Directions: All records, minus the pictures: write them out exactly.

*** Excerpted records

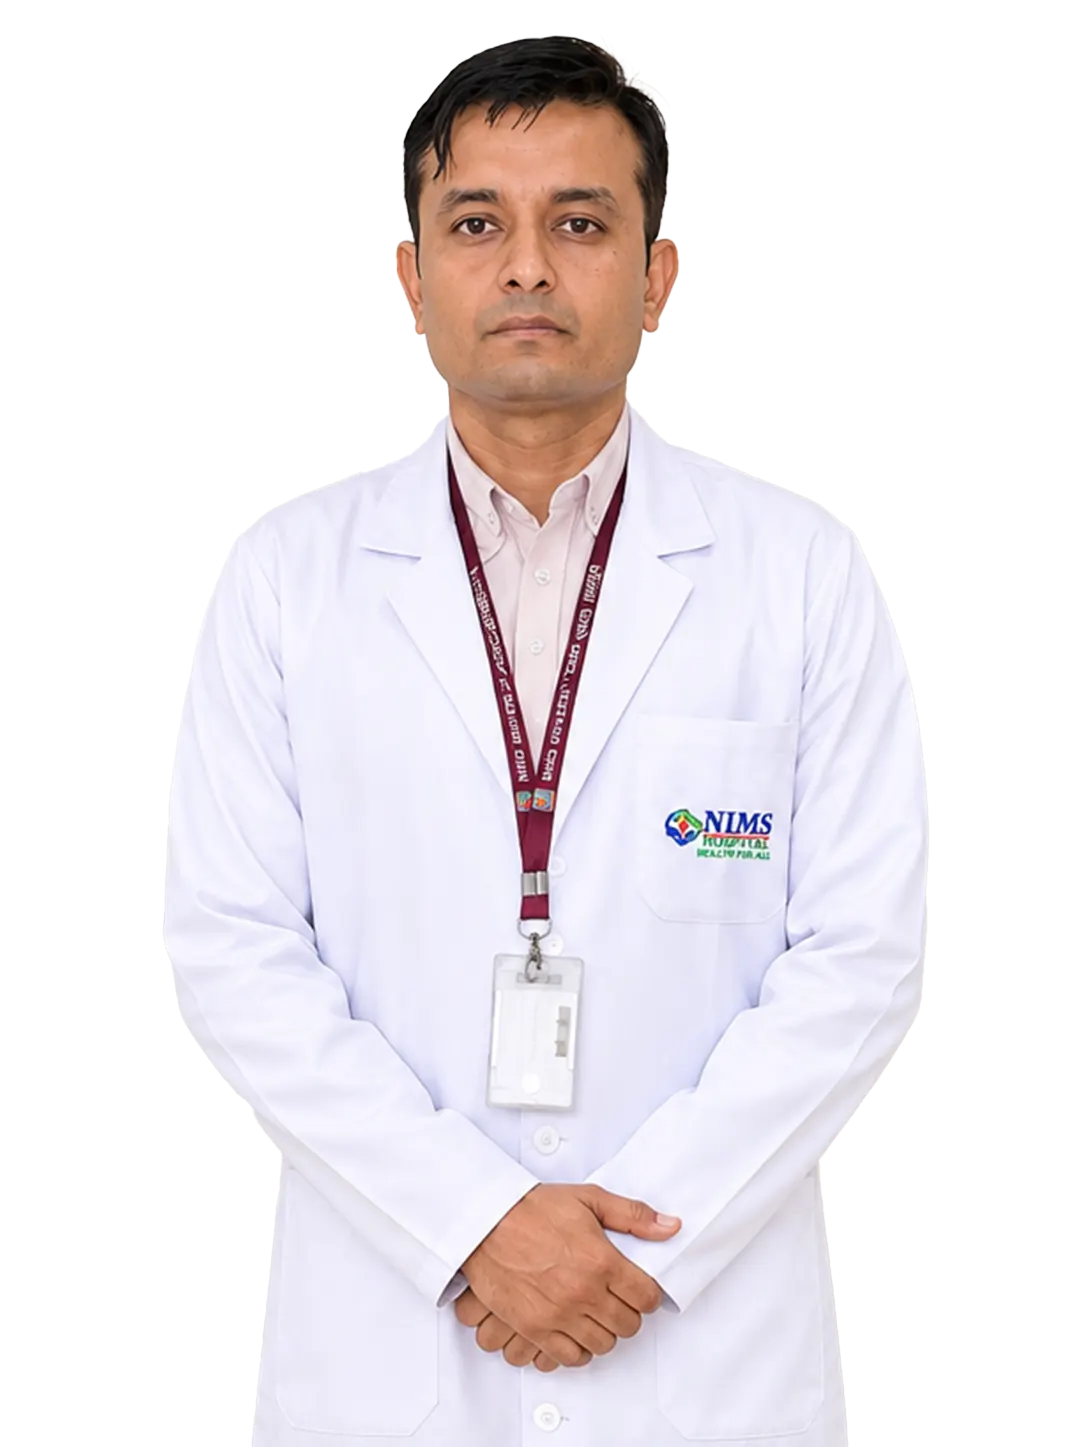
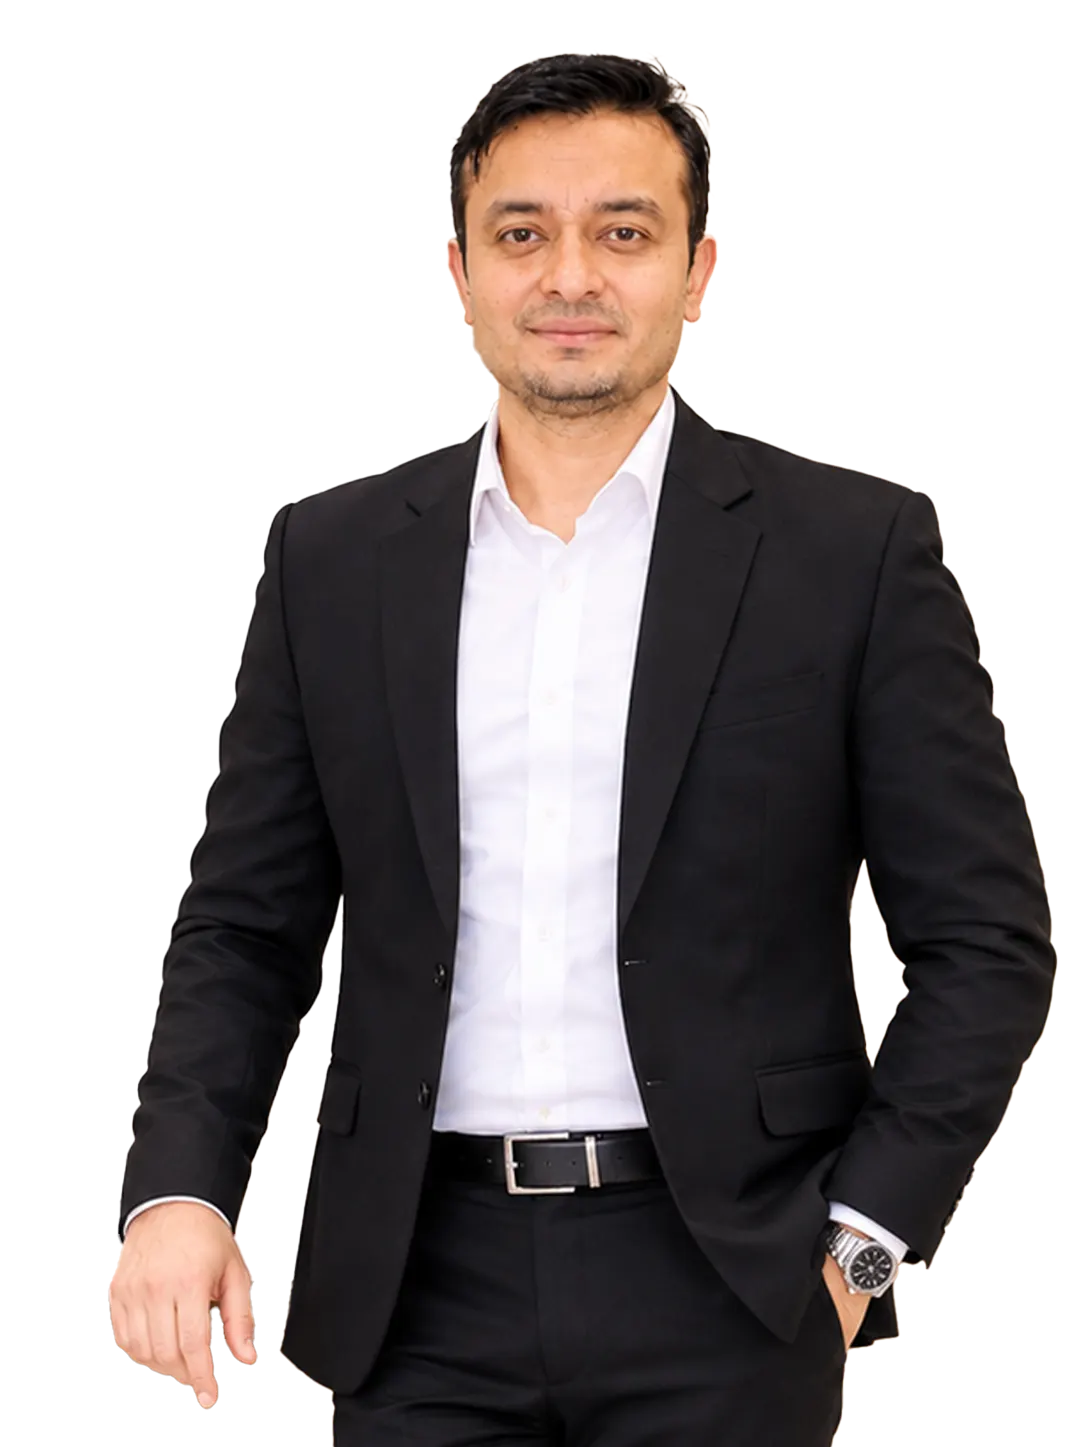
hero section updated

diff --git a/index.html b/index.html
@@ -1773,13 +1773,13 @@
                                                         <path d="M5 12h14m-6-6 6 6-6 6"></path>
                                                  </svg></span></span>
                             </button> -->
-                            <!-- <button aria-controls="mentor-dialog" aria-expanded="false" aria-haspopup="dialog" aria-label="View profile: Dr. Khushbu Khan" class="faculty-person mentor-person" data-faculty="rahul-tambi" data-mentor="17" data-profile-src="images/sandeep-sharma-nur-facu.webp" type="button">
+                            <button aria-controls="mentor-dialog" aria-expanded="false" aria-haspopup="dialog" aria-label="View profile: Dr. Khushbu Khan" class="faculty-person mentor-person" data-faculty="rahul-tambi" data-mentor="17" data-profile-src="images/sandeep-sharma-nur-facu.webp" type="button">
                                    <span aria-hidden="true" class="faculty-panel"></span>
                                    <img alt="Mr. Sandeep Sharma" decoding="async" height="1536" loading="lazy" src="images/sandeep-sharma-nur-facu.webp" width="1024">
                                    <span class="faculty-caption"><strong>Mr. Sandeep Sharma</strong><span>Assistant Professor</span><span class="faculty-more">Click to know more <svg aria-hidden="true" viewBox="0 0 24 24">
                                                         <path d="M5 12h14m-6-6 6 6-6 6"></path>
                                                  </svg></span></span>
-                            </button> -->
+                            </button>
                             
                             
                      </div>
@@ -1895,7 +1895,7 @@
                                                  <button aria-label="View Mr. Sandeep Kalirawqana" aria-pressed="false" data-mentor-thumb="14" type="button"><img alt="Mr. Sandeep Kalirawqana" height="1536" loading="lazy" src="images/sandeep-kalrawana-nur-facu.webp" width="1024"></button>
                                                  <!-- <button aria-label="View Mr. Aneesh" aria-pressed="false" data-mentor-thumb="15" type="button"><img alt="Mr. Aneesh" height="1536" loading="lazy" src="images/aneesh-thomas-nur-facu.webp" width="1024"></button> -->
                                                  <!-- <button aria-label="View Dr. Ashutosh Mishra" aria-pressed="false" data-mentor-thumb="16" type="button"><img alt="Dr. Ashutosh Mishra" height="1536" loading="lazy" src="images/dr-ashutosh-mishra.webp" width="1024"></button> -->
-                                                 <!-- <button aria-label="View Mr. Sandeep Sharma" aria-pressed="false" data-mentor-thumb="17" type="button"><img alt="Mr. Sandeep Sharma" height="1536" loading="lazy" src="images/sandeep-sharma-nur-facu.webp" width="1024"></button> -->
+                                                 <button aria-label="View Mr. Sandeep Sharma" aria-pressed="false" data-mentor-thumb="17" type="button"><img alt="Mr. Sandeep Sharma" height="1536" loading="lazy" src="images/sandeep-sharma-nur-facu.webp" width="1024"></button>
                                                  <!-- <button aria-label="View Dr. Rishika Khandelwal" aria-pressed="false" data-mentor-thumb="18" type="button"><img alt="Dr. Rishika Khandelwal" height="1536" loading="lazy" src="images/dr-rishika-khandelwal.webp" width="1024"></button>
                                                  <button aria-label="View Dr. Saba Parveen Qazi" aria-pressed="false" data-mentor-thumb="19" type="button"><img alt="Dr. Saba Parveen Qazi" height="1536" loading="lazy" src="images/dr-saba-parveen-qazi.webp" width="1024"></button>
                                                  <button aria-label="View Dr. Pratiksha Rajpurohit" aria-pressed="false" data-mentor-thumb="20" type="button"><img alt="Dr. Pratiksha Rajpurohit" height="1536" loading="lazy" src="images/shivam-singh.webp" width="1024"></button>

diff --git a/js/script.js b/js/script.js
@@ -339,26 +339,26 @@ const facultyProfiles = [
   //   "sourceRow": 16,
   //   "generated": true
   // },
-  // {
-  //   "id": "prachi-kumari",
-  //   "name": "Mr. Sandeep Sharma",
-  //   "role": "Assistant Professor",
-  //   "qualification": "M.Sc. Nursing/ PAED",
-  //   "specialisation": "Child Health Nursing",
-  //   "experience": "14.5",
-  //   "metrics": [
-  //     { "label": "Publications (Present University)", "value": "" },
-  //     { "label": "Overall Publications", "value": "" }
-  //   ],
-  //   "achievement": "5",
-  //   "research": "5",
-  //   "joined": "26/10/2026",
-  //   "appointment": "Permanent",
-  //   "department": "Nims Nursing College",
-  //   "portrait": "images/sandeep-sharma-nur-facu.webp",
-  //   "sourceRow": 14,
-  //   "generated": true
-  // }
+  {
+    "id": "prachi-kumari",
+    "name": "Mr. Sandeep Sharma",
+    "role": "Assistant Professor",
+    "qualification": "M.Sc. Nursing/ PAED",
+    "specialisation": "Child Health Nursing",
+    "experience": "14.5",
+    "metrics": [
+      { "label": "Publications (Present University)", "value": "" },
+      { "label": "Overall Publications", "value": "" }
+    ],
+    "achievement": "5",
+    "research": "5",
+    "joined": "26/10/2026",
+    "appointment": "Permanent",
+    "department": "Nims Nursing College",
+    "portrait": "images/sandeep-sharma-nur-facu.webp",
+    "sourceRow": 14,
+    "generated": true
+  }
 ];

******

Exercise answer:
hero section updated

diff --git a/index.html b/index.html
@@ -1773,13 +1773,13 @@
                                                         <path d="M5 12h14m-6-6 6 6-6 6"></path>
                                                  </svg></span></span>
                             </button> -->
-                            <!-- <button aria-controls="mentor-dialog" aria-expanded="false" aria-haspopup="dialog" aria-label="View profile: Dr. Khushbu Khan" class="faculty-person mentor-person" data-faculty="rahul-tambi" data-mentor="17" data-profile-src="images/sandeep-sharma-nur-facu.webp" type="button">
+                            <button aria-controls="mentor-dialog" aria-expanded="false" aria-haspopup="dialog" aria-label="View profile: Dr. Khushbu Khan" class="faculty-person mentor-person" data-faculty="rahul-tambi" data-mentor="17" data-profile-src="images/sandeep-sharma-nur-facu.webp" type="button">
                                    <span aria-hidden="true" class="faculty-panel"></span>
                                    <img alt="Mr. Sandeep Sharma" decoding="async" height="1536" loading="lazy" src="images/sandeep-sharma-nur-facu.webp" width="1024">
                                    <span class="faculty-caption"><strong>Mr. Sandeep Sharma</strong><span>Assistant Professor</span><span class="faculty-more">Click to know more <svg aria-hidden="true" viewBox="0 0 24 24">
                                                         <path d="M5 12h14m-6-6 6 6-6 6"></path>
                                                  </svg></span></span>
-                            </button> -->
+                            </button>
                             
                             
                      </div>
@@ -1895,7 +1895,7 @@
                                                  <button aria-label="View Mr. Sandeep Kalirawqana" aria-pressed="false" data-mentor-thumb="14" type="button"><img alt="Mr. Sandeep Kalirawqana" height="1536" loading="lazy" src="images/sandeep-kalrawana-nur-facu.webp" width="1024"></button>
                                                  <!-- <button aria-label="View Mr. Aneesh" aria-pressed="false" data-mentor-thumb="15" type="button"><img alt="Mr. Aneesh" height="1536" loading="lazy" src="images/aneesh-thomas-nur-facu.webp" width="1024"></button> -->
                                                  <!-- <button aria-label="View Dr. Ashutosh Mishra" aria-pressed="false" data-mentor-thumb="16" type="button"><img alt="Dr. Ashutosh Mishra" height="1536" loading="lazy" src="images/dr-ashutosh-mishra.webp" width="1024"></button> -->
-                                                 <!-- <button aria-label="View Mr. Sandeep Sharma" aria-pressed="false" data-mentor-thumb="17" type="button"><img alt="Mr. Sandeep Sharma" height="1536" loading="lazy" src="images/sandeep-sharma-nur-facu.webp" width="1024"></button> -->
+                                                 <button aria-label="View Mr. Sandeep Sharma" aria-pressed="false" data-mentor-thumb="17" type="button"><img alt="Mr. Sandeep Sharma" height="1536" loading="lazy" src="images/sandeep-sharma-nur-facu.webp" width="1024"></button>
                                                  <!-- <button aria-label="View Dr. Rishika Khandelwal" aria-pressed="false" data-mentor-thumb="18" type="button"><img alt="Dr. Rishika Khandelwal" height="1536" loading="lazy" src="images/dr-rishika-khandelwal.webp" width="1024"></button>
                                                  <button aria-label="View Dr. Saba Parveen Qazi" aria-pressed="false" data-mentor-thumb="19" type="button"><img alt="Dr. Saba Parveen Qazi" height="1536" loading="lazy" src="images/dr-saba-parveen-qazi.webp" width="1024"></button>
                                                  <button aria-label="View Dr. Pratiksha Rajpurohit" aria-pressed="false" data-mentor-thumb="20" type="button"><img alt="Dr. Pratiksha Rajpurohit" height="1536" loading="lazy" src="images/shivam-singh.webp" width="1024"></button>

diff --git a/js/script.js b/js/script.js
@@ -339,26 +339,26 @@ const facultyProfiles = [
   //   "sourceRow": 16,
   //   "generated": true
   // },
-  // {
-  //   "id": "prachi-kumari",
-  //   "name": "Mr. Sandeep Sharma",
-  //   "role": "Assistant Professor",
-  //   "qualification": "M.Sc. Nursing/ PAED",
-  //   "specialisation": "Child Health Nursing",
-  //   "experience": "14.5",
-  //   "metrics": [
-  //     { "label": "Publications (Present University)", "value": "" },
-  //     { "label": "Overall Publications", "value": "" }
-  //   ],
-  //   "achievement": "5",
-  //   "research": "5",
-  //   "joined": "26/10/2026",
-  //   "appointment": "Permanent",
-  //   "department": "Nims Nursing College",
-  //   "portrait": "images/sandeep-sharma-nur-facu.webp",
-  //   "sourceRow": 14,
-  //   "generated": true
-  // }
+  {
+    "id": "prachi-kumari",
+    "name": "Mr. Sandeep Sharma",
+    "role": "Assistant Professor",
+    "qualification": "M.Sc. Nursing/ PAED",
+    "specialisation": "Child Health Nursing",
+    "experience": "14.5",
+    "metrics": [
+      { "label": "Publications (Present University)", "value": "" },
+      { "label": "Overall Publications", "value": "" }
+    ],
+    "achievement": "5",
+    "research": "5",
+    "joined": "26/10/2026",
+    "appointment": "Permanent",
+    "department": "Nims Nursing College",
+    "portrait": "images/sandeep-sharma-nur-facu.webp",
+    "sourceRow": 14,
+    "generated": true
+  }
 ];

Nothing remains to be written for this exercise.